Global tech behemoths such as Google, Facebook and Amazon have often come under government scrutiny for not paying enough taxes in India despite having substantial presence in the country. Although these digital companies boast millions of users and generate massive revenues, they manage to slash their corporate tax bills by booking profits in low-tax countries regardless of the location of the end customer.
In fact, Modi government is working on making "significant economic presence" the benchmark for calculating the tax dues of the global digital firms.
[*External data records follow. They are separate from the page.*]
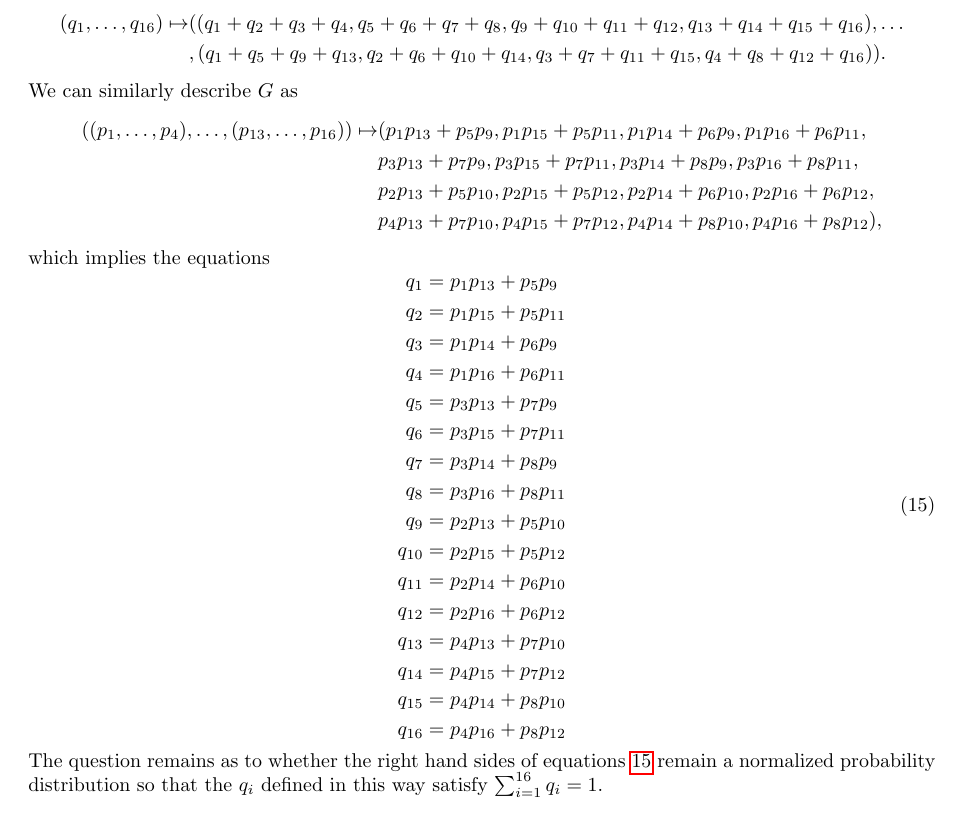
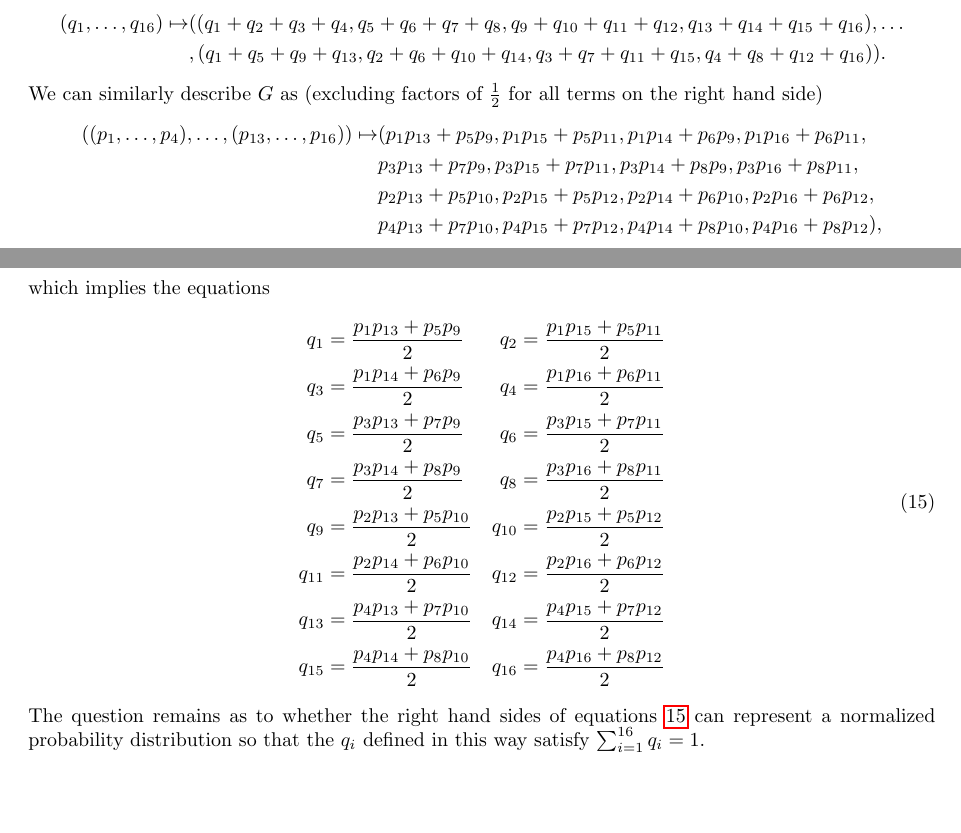
Before and after one commit to cameronraysmith/sep, a LaTeX document (plos_template.tex): part of page 9 of 12 before the commit and two parts of pages 8 and 9 of 12 after it, the two joined at a grey line, cut so that both start at the same text, the shorter picture padded with empty space. Compiled offline with pdfLaTeX.

Commit message:
fix factor of 2

```diff
--- a/plos_template.tex
+++ b/plos_template.tex
@@ -347,7 +347,7 @@ where $\Delta_{15}$ represents the space of global distributions one point of wh
 (q_1, \ldots , q_{16}) \mapsto &((q_1+q_2+q_3+q_4, q_5+q_6+q_7+q_8, q_9+q_{10}+q_{11}+q_{12},q_{13}+q_{14}+q_{15}+q_{16}), \ldots \\
 &,(q_1 + q_5 + q_9 + q_{13}, q_2 + q_6 + q_{10} + q_{14}, q_3 + q_7 + q_{11} + q_{15}, q_4 + q_8 + q_{12} + q_{16} ) ).
 \end{align*}
-We can similarly describe $G$ as
+We can similarly describe $G$ as (excluding factors of $\frac{1}{2}$ for all terms on the right hand side)
 \begin{align*}
 ((p_1, \ldots , p_4), \ldots, (p_{13},\ldots,p_{16})) \mapsto &(p_1 p_{13} + p_5 p_9, p_1 p_{15} + p_5 p_{11}, p_1 p_{14} + p_6 p_9, p_1 p_{16} + p_{6} p_{11},\\
 & p_3 p_{13} + p_{7} p_{9}, p_3 p_{15} + p_{7} p_{11}, p_3 p_{14} + p_{8} p_{9},p_3 p_{16} + p_{8} p_{11},\\
@@ -357,25 +357,25 @@ We can similarly describe $G$ as
 which implies the equations
 \begin{equation}
 \begin{aligned}\label{eq:locglobsys}
-q_1 &= p_1 p_{13} + p_5 p_9\\
-q_2 &= p_1 p_{15} + p_5 p_{11}\\
-q_3 &= p_1 p_{14} + p_6 p_9\\
-q_4 &= p_1 p_{16} + p_{6} p_{11}\\
-q_5 &= p_3 p_{13} + p_{7} p_{9}\\
-q_6 &= p_3 p_{15} + p_{7} p_{11}\\
-q_7 &= p_3 p_{14} + p_{8} p_{9}\\
-q_8 &= p_3 p_{16} + p_{8} p_{11}\\
-q_9 &= p_2 p_{13} + p_{5} p_{10}\\
-q_{10} &= p_2 p_{15} + p_{5} p_{12}\\
-q_{11} &= p_2 p_{14} + p_{6} p_{10}\\
-q_{12} &= p_2 p_{16} + p_{6} p_{12}\\
-q_{13} &= p_4 p_{13} + p_{7} p_{10}\\
-q_{14} &= p_4 p_{15} + p_{7} p_{12}\\
-q_{15} &= p_4 p_{14} + p_{8} p_{10}\\
-q_{16} &= p_4 p_{16} + p_{8} p_{12}
+q_1 &= \frac{p_1 p_{13} + p_5 p_9}{2} &
+q_2 &= \frac{p_1 p_{15} + p_5 p_{11}}{2}\\
+q_3 &= \frac{ p_1 p_{14} + p_6 p_9}{2}&
+q_4 &= \frac{ p_1 p_{16} + p_{6} p_{11}}{2}\\
+q_5 &= \frac{ p_3 p_{13} + p_{7} p_{9}}{2}&
+q_6 &= \frac{ p_3 p_{15} + p_{7} p_{11}}{2}\\
+q_7 &= \frac{ p_3 p_{14} + p_{8} p_{9}}{2}&
+q_8 &= \frac{ p_3 p_{16} + p_{8} p_{11}}{2}\\
+q_9 &= \frac{ p_2 p_{13} + p_{5} p_{10}}{2}&
+q_{10} &= \frac{ p_2 p_{15} + p_{5} p_{12}}{2}\\
+q_{11} &= \frac{ p_2 p_{14} + p_{6} p_{10}}{2}&
+q_{12} &= \frac{ p_2 p_{16} + p_{6} p_{12}}{2}\\
+q_{13} &= \frac{ p_4 p_{13} + p_{7} p_{10}}{2}&
+q_{14} &= \frac{ p_4 p_{15} + p_{7} p_{12}}{2}\\
+q_{15} &= \frac{ p_4 p_{14} + p_{8} p_{10}}{2}&
+q_{16} &= \frac{ p_4 p_{16} + p_{8} p_{12}}{2}
 \end{aligned}
 \end{equation}
-The question remains as to whether the right hand sides of equations \ref{eq:locglobsys} remain a normalized probability distribution so that the $q_i$ defined in this way satisfy $\sum_{i=1}^{16} q_i = 1$.
+The question remains as to whether the right hand sides of equations \ref{eq:locglobsys} can represent a normalized probability distribution so that the $q_i$ defined in this way satisfy $\sum_{i=1}^{16} q_i = 1$.
 \section*{Discussion}
 
 % You may title this section "Methods" or "Models".
```
Also changed, not shown: plos_template.tex (24 more changed lines).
The plan, announced in the Union Budget 2018-19, is to tax businesses in terms of their customer base in India or revenue, even if they have little physical presence.
These plans to make digital firms more tax accountable have recently got a boost from the France-based global policy forum, the Organisation for Economic Co-operation and Development (OECD). The OECD Secretariat has come out with a consultation document outlining a new "Unified Approach" to global tax rules that is designed to grant new taxing rights to the countries where users of highly digitalised business models are located. "The proposed "Unified Approach" would retain the current rules based on the arm's length principle in cases where they are widely regarded as working as intended, but would introduce formula-based solutions in situations where tensions have increased," read the document.
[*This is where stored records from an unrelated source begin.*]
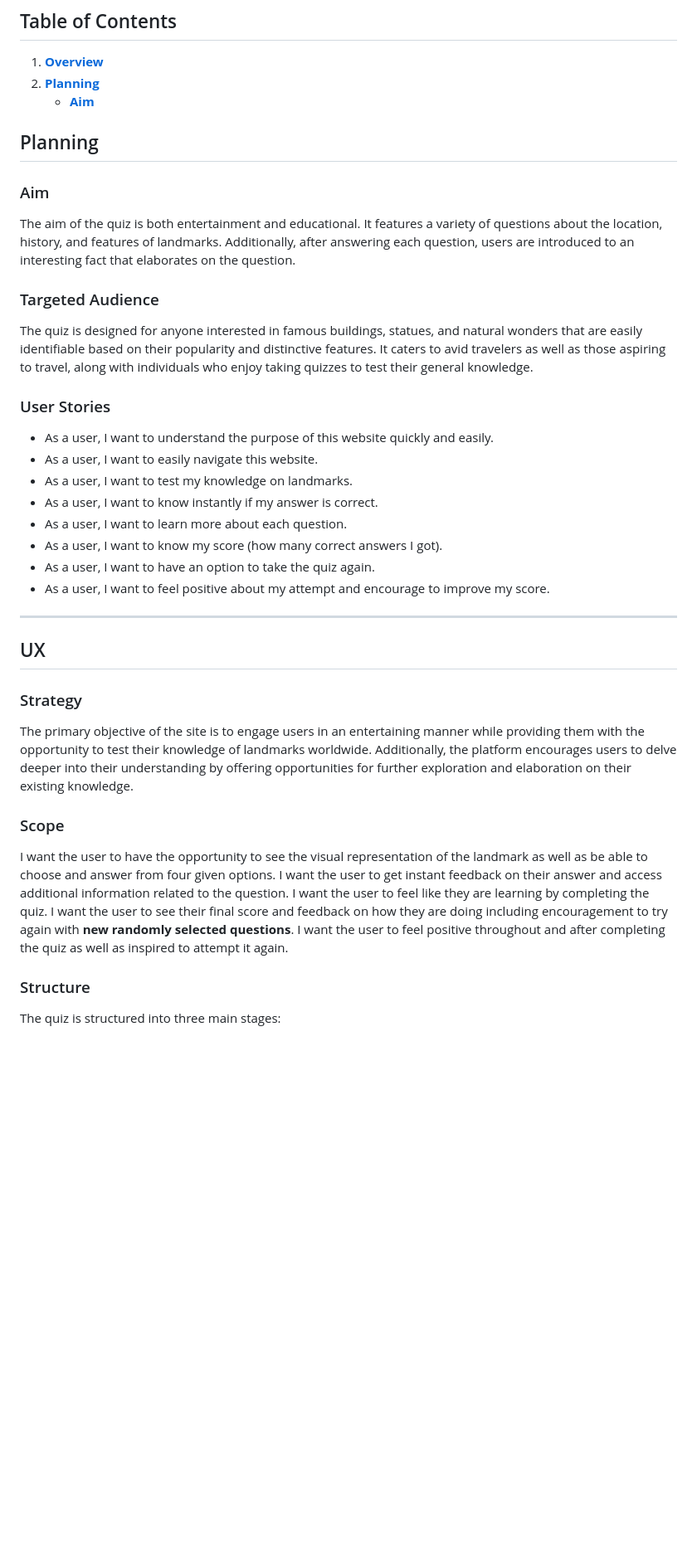
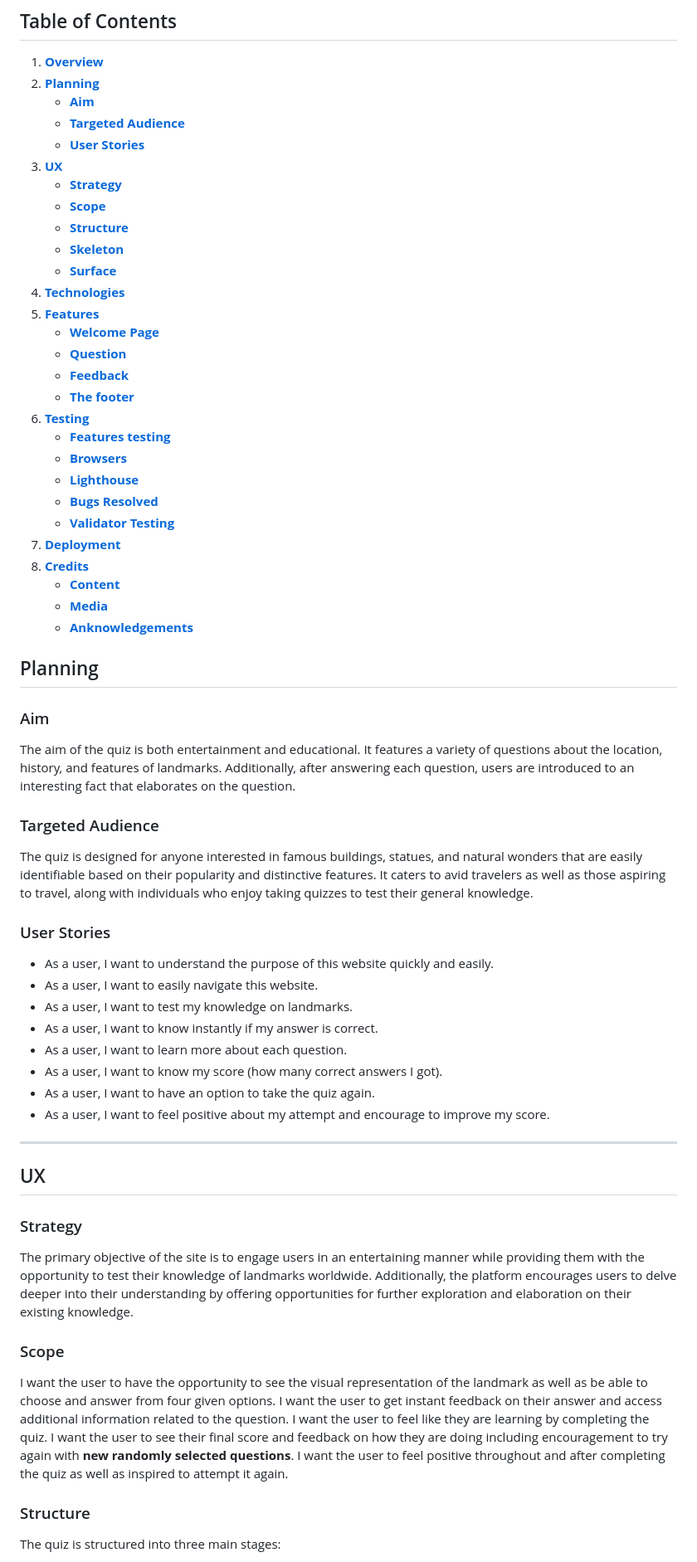
Before and after one commit to justynath/landmarks-quiz, a Markdown page: README.md, the part around one of its changes. Shown at 83% size. Rendered like a GitHub page; blank space fills up the shorter version.

Commit message:
Add all elements to table of contents

```diff
--- a/README.md
+++ b/README.md
@@ -12,6 +12,32 @@ Landmarks is a quiz featuring questions about the locations, history, and intere
 1. [**Overview**](#overview)
 2. [**Planning**](#planning)
     - [**Aim**](#aim)
+    - [**Targeted Audience**](#targeted-audience)
+    - [**User Stories**](#user-stories)
+3. [**UX**](#ux)
+    - [**Strategy**](#strategy)
+    - [**Scope**](#scope)
+    - [**Structure**](#structure)
+    - [**Skeleton**](#skeleton)
+    - [**Surface**](#surface)
+4. [**Technologies**](#technologies)
+5. [**Features**](#features)
+    - [**Welcome Page**](#welcome-page)
+    - [**Question**](#question)
+    - [**Feedback**](#feedback)
+    - [**The footer**](#footer)
+6. [**Testing**](#testing)
+    - [**Features testing**](#features-testing)
+    - [**Browsers**](#browsers)
+    - [**Lighthouse**](#lighthouse)
+    - [**Bugs Resolved**](#bugs)
+    - [**Validator Testing**](#validator-testing)
+7.  [**Deployment**](#deployment)
+8.  [**Credits**](#credits)
+    - [**Content**](#content)
+    - [**Media**](#media)
+    - [**Anknowledgements**](#anknowledgements)
+
 
 
 ## Planning <a name="planning"></a>
@@ -19,10 +45,10 @@ Landmarks is a quiz featuring questions about the locations, history, and intere
 ### Aim <a name="aim"></a>
 The aim of the quiz is both entertainment and educational. It features a variety of questions about the location, history, and features of landmarks. Additionally, after answering each question, users are introduced to an interesting fact that elaborates on the question.
 
-### Targeted Audience
+### Targeted Audience <a name="targeted-audience"></a>
 The quiz is designed for anyone interested in famous buildings, statues, and natural wonders that are easily identifiable based on their popularity and distinctive features. It caters to avid travelers as well as those aspiring to travel, along with individuals who enjoy taking quizzes to test their general knowledge.
 
-### User Stories
+### User Stories <a name="user-stories"></a>
 - As a user, I want to understand the purpose of this website quickly and easily.
 - As a user, I want to easily navigate this website.
 - As a user, I want to test my knowledge on landmarks.
@@ -34,16 +60,16 @@ The quiz is designed for anyone interested in famous buildings, statues, and nat
 
 ---
 
-## UX
+## UX <a name="ux"></a>
 
-### Strategy
+### Strategy <a name="strategy"></a>
 The primary objective of the site is to engage users in an entertaining manner while providing them with the opportunity to test their knowledge of landmarks worldwide. Additionally, the platform encourages users to delve deeper into their understanding by offering opportunities for further exploration and elaboration on their existing knowledge.
 
 
-### Scope
+### Scope <a name="scope"></a>
 I want the user to have the opportunity to see the visual representation of the landmark as well as be able to choose and answer from four given options. I want the user to get instant feedback on their answer and access additional information related to the question. I want the user to feel like they are learning by completing the quiz. I want the user to see their final score and feedback on how they are doing including encouragement to try again with **new randomly selected questions**. I want the user to feel positive throughout and after completing the quiz as well as inspired to attempt it again.
 
-### Structure
+### Structure <a name="structure"></a>
 The quiz is structured into three main stages:
 
 1. **Welcome page:** Users are greeted with the main title of the quiz, 'Landmarks,' and provided with instructions on how to begin. They can initiate the quiz by clicking a designated button that leads them to the first question.
```
Also changed, not shown: other parts of README.md (+20 -20 lines).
The proposal envisages a three-tier mechanism for profit allocation. To begin with, it creates a new profit allocation rule applicable to taxpayers within the scope, and irrespective of whether they have an in-country marketing or distribution presence or sell via unrelated distributors. At the same time, the approach largely retains the current transfer pricing rules but complements them with formula based solutions in areas where tensions in the current system are the highest.
Significantly, the OECD's proposal goes beyond covering highly digital business models and broadly focusses on consumer-facing businesses. For instance, businesses that generate revenue from supplying consumer products or providing digital services that have a consumer-facing element. Extractive industries are assumed to be out of the scope, but the document clarifies that further discussion is needed to consider whether some sectors like financial services should be carved out, taking into account the tax policy rationale and other practicalities.
"Such discussion should also include consideration of size limitations, such as, for example, the Euro 750 million revenue threshold used for country-by-country reporting requirements," the document added. In addition, for businesses within the scope, the proposal creates a new nexus, not dependent on physical presence but largely based on sales.
"With the OECD report also supporting the right to tax, one would now have to see if and when the CBDT [Central Board of Direct Taxes] finalises the profit attribution rules. This together with the significant economic presence (SEP) amendment could impact several digital companies operating in India," Ajay Rotti, partner at Dhruva Advisors, told The Economic Times.
The prospect of a higher tax outgo in the near future has reportedly prompted the likes of Facebook, Google, Twitter, LinkedIn and Airbnb to reach out to tax experts, seeking an opinion on the OECD proposals and its impact on their India revenues. According to a source present at one such conference call on Wednesday, the digital players are looking to either create domestic companies or relocate employees outside India. After all, going by recent developments, India may soon be able to tax sales generated domestically, unlike the current situation where tax treaties override any domestic laws.
The OECD will be able to gauge initial political support for its "Unified Approach" at the upcoming G20 finance ministers meet in Washington next week, where the proposals are expected to be discussed. In addition, a public consultation meeting is scheduled to be held next month at the OECD Conference Centre in Paris.